Lab-grown human spinal cord tissue gets paralyzed mice walking again
In what is being described as a world-first, scientists in Israel have reportedly grown spinal cord implants utilizing tissue extracted from human volunteers. Those implants were then used to restore full walking abilities to previously paralyzed mice.
The research is being led by Prof. Tal Dvir, at Tel Aviv University's Sagol Center for Regenerative Biotechnology. His team started by taking small samples of belly fat tissue from three people, then separating the somatic cells within that tissue from the extracellular matrix material that surrounded them.
A genetic engineering process was then used to reprogram the cells, reverting them to what are known as induced pluripotent stem cells. The extracellular matrix, meanwhile, was converted into a hydrogel. Because the gel was made from each person's own tissue, that means it wouldn't be rejected by their immune system if it were to be implanted into their body.
The stem cells were subsequently encapsulated within the hydrogel, via "a process that mimics the embryonic development of the spinal cord." After 30 days, the result was a batch of three-dimensional spinal cord implants, each one made up of neuronal networks that contained motor neurons.
Those implants were subsequently implanted into mice that had lost the use of their left hind leg due to a partially severed spinal cord.
In one group – that had just recently been injured – the implant successfully bridged the gap in their spinal cord, allowing 100 percent of the mice to regain full use of the leg after a rehabilitation process. In another group, which had been injured six weeks earlier, the success rate was still around 80 percent – in that case, scar tissue which had formed at the injury site had to be removed before the implant was put in place.
The technology is now being further developed via spinoff company Matricelf.

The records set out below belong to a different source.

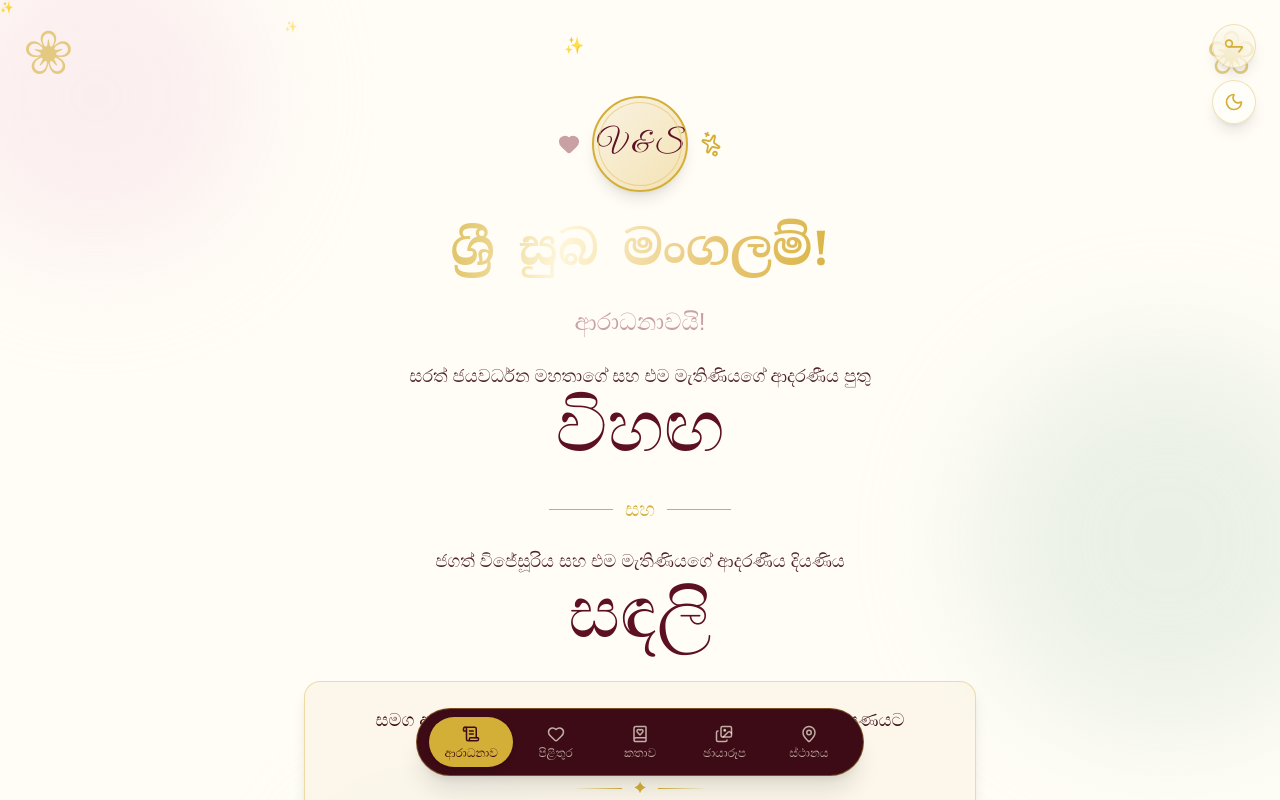
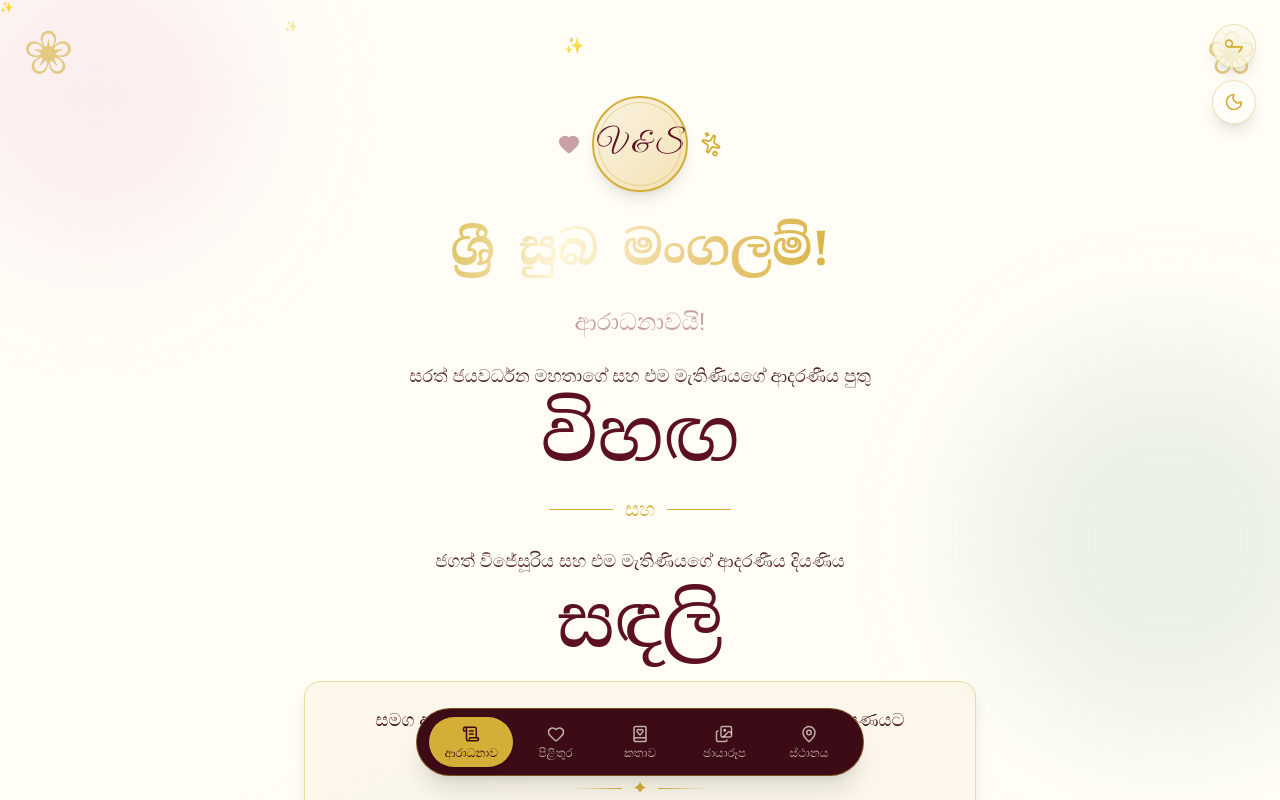
Before and after one commit to grandbrownproducts/invitation, a Next.js app: page / in a window 1280 px wide. Both pictures are taken after a click on the button "ආරාධනය විවෘත කරන්න". Shown: the top 800 px of the page. Built offline with nearby package versions, Linux system fonts and the light colour scheme; a web font is replaced by a local one.

Commit message:
Use Sinhala serif font for couple names in Hero section
Great Vibes cursive has no Sinhala glyphs, causing a fallback font
mismatch for vihanga/sandali; switch to font-sinhala-serif.

```diff
--- a/components/sections/Hero.tsx
+++ b/components/sections/Hero.tsx
@@ -65,7 +65,7 @@ export default function Hero() {
             whileInView={{ opacity: 1, scale: 1 }}
             viewport={{ once: true }}
             transition={{ duration: 0.8, delay: 0.2 }}
-            className="font-script text-5xl text-maroon sm:text-7xl"
+            className="font-sinhala-serif text-5xl text-maroon sm:text-7xl"
           >
             {siteConfig.groomName}
           </motion.span>
@@ -86,7 +86,7 @@ export default function Hero() {
             whileInView={{ opacity: 1, scale: 1 }}
             viewport={{ once: true }}
             transition={{ duration: 0.8, delay: 0.3 }}
-            className="font-script text-5xl text-maroon sm:text-7xl"
+            className="font-sinhala-serif text-5xl text-maroon sm:text-7xl"
           >
             {siteConfig.brideName}
           </motion.span>
```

"We hope to reach the stage of clinical trials in humans within the next few years," says Dvir. "Since we are proposing an advanced technology in regenerative medicine, and since at present there is no alternative for paralyzed patients, we have good reason to expect relatively rapid approval of our technology."
A paper on the research was recently published in the journal Advanced Science.
Source: Tel-Aviv University
UPDATE (Feb. 8/22): Responding to a query we sent earlier, one of Prof. Dvir's PhD students has informed us that while human somatic cells were indeed harvested and used in the study, various limitations required the scientists to make the hydrogel out of the extracellular matrix from pig belly fat. Needless to say, in the proposed clinical version of the technology, both the cells and the extracellular matrix would be obtained from the human patient.